One of the pioneering figures in new media, Campbell examines the ways in which digital technologies that permeate every aspect of our lives transform the nature of perception and subjective experience. His art combines an expert understanding of these technologies from an education in mathematics and electrical engineering at Massachusetts Institute of Technology (MIT) in the late 1970s with a keen historical awareness of their relationship to earlier visual media, particularly photography and film.

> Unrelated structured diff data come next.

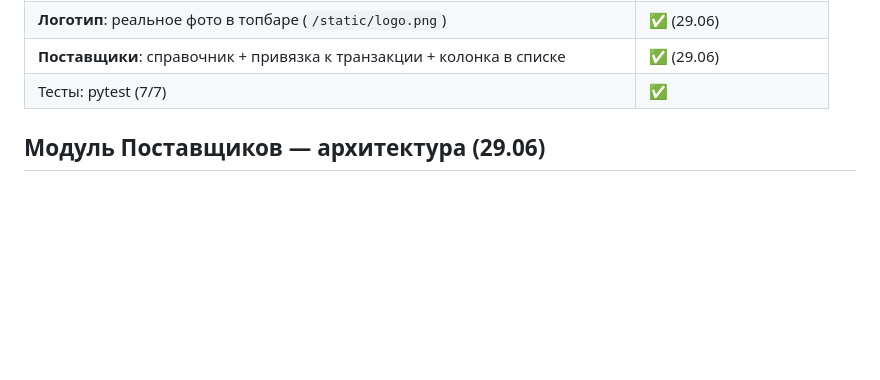
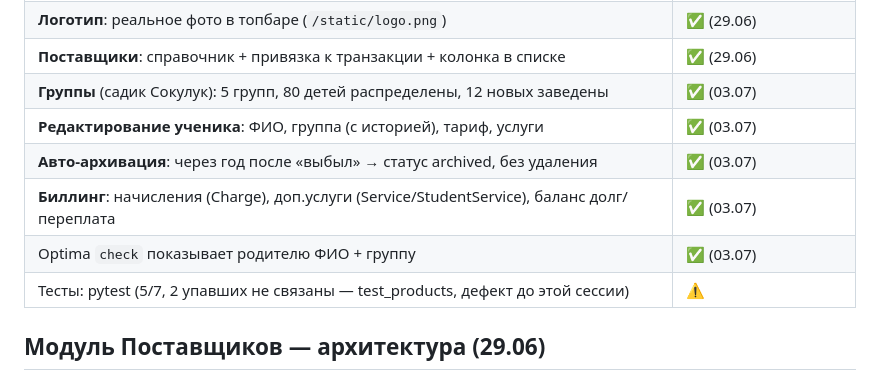
Before and after one commit to Abdusattar/pearl, a Markdown page: context/summary.md, the part around one of its changes. GitHub-like rendering; blank space fills up the shorter version.

```diff
--- a/context/summary.md
+++ b/context/summary.md
@@ -58,7 +61,12 @@
 | **Переименование**: Расходы → Закуп (UI only, URL `/expenses/` не менялся) | ✅ (29.06) |
 | **Логотип**: реальное фото в топбаре (`/static/logo.png`) | ✅ (29.06) |
 | **Поставщики**: справочник + привязка к транзакции + колонка в списке | ✅ (29.06) |
-| Тесты: pytest (7/7) | ✅ |
+| **Группы** (садик Сокулук): 5 групп, 80 детей распределены, 12 новых заведены | ✅ (03.07) |
+| **Редактирование ученика**: ФИО, группа (с историей), тариф, услуги | ✅ (03.07) |
+| **Авто-архивация**: через год после «выбыл» → статус archived, без удаления | ✅ (03.07) |
+| **Биллинг**: начисления (Charge), доп.услуги (Service/StudentService), баланс долг/переплата | ✅ (03.07) |
+| Optima `check` показывает родителю ФИО + группу | ✅ (03.07) |
+| Тесты: pytest (5/7, 2 упавших не связаны — test_products, дефект до этой сессии) | ⚠️ |
 
 ## Модуль Поставщиков — архитектура (29.06)
 
```
Also changed, not shown: other parts of context/summary.md (+20 -14 lines), context/optima_open_questions.md (added, +51 -0 lines).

For his series Motion and Rest, the artist took as inspiration the stop-motion photographs of Eadweard Muybridge from the 1880s-works that simultaneously furthered scientific understanding of the human body and, by extension, prepared it for the rote techniques of assembly-line production developed at the same moment by industrial engineer Frederick Taylor. Campbell's updated versions are black, wall-mounted panels composed of hundreds of tiny white lights (actually light-emitting-diodes or LEDs) through which is fed looped footage of figures walking in profile, and whose outlines are composed of the negative space left by the undulating ripples of white light that define their contours. This application of a black-and-white dot matrix relates them to yet another development of the 1880s-the halftone method of photographic reproduction in which many of Muybridge's motion studies first appeared. As opposed to Muybridge's well-built, agile human specimens, however, Campbell's subjects hobble and lurch before stopping to rest and catch their breath-the result of various disabilities such as limps or severe arthritis-performing an implicit, ironic rebuke to blind faith in technology's mythic link to progress and human fulfillment.
Inscription: Numbered in silver ink on board, verso: "2/2"
the artist; [Bryce Wolkowitz Gallery, New York]
The Metropolitan Museum of Art. "Closed Circuit: Video and New Media at the Metropolitan," February 23, 2007–April 29, 2007.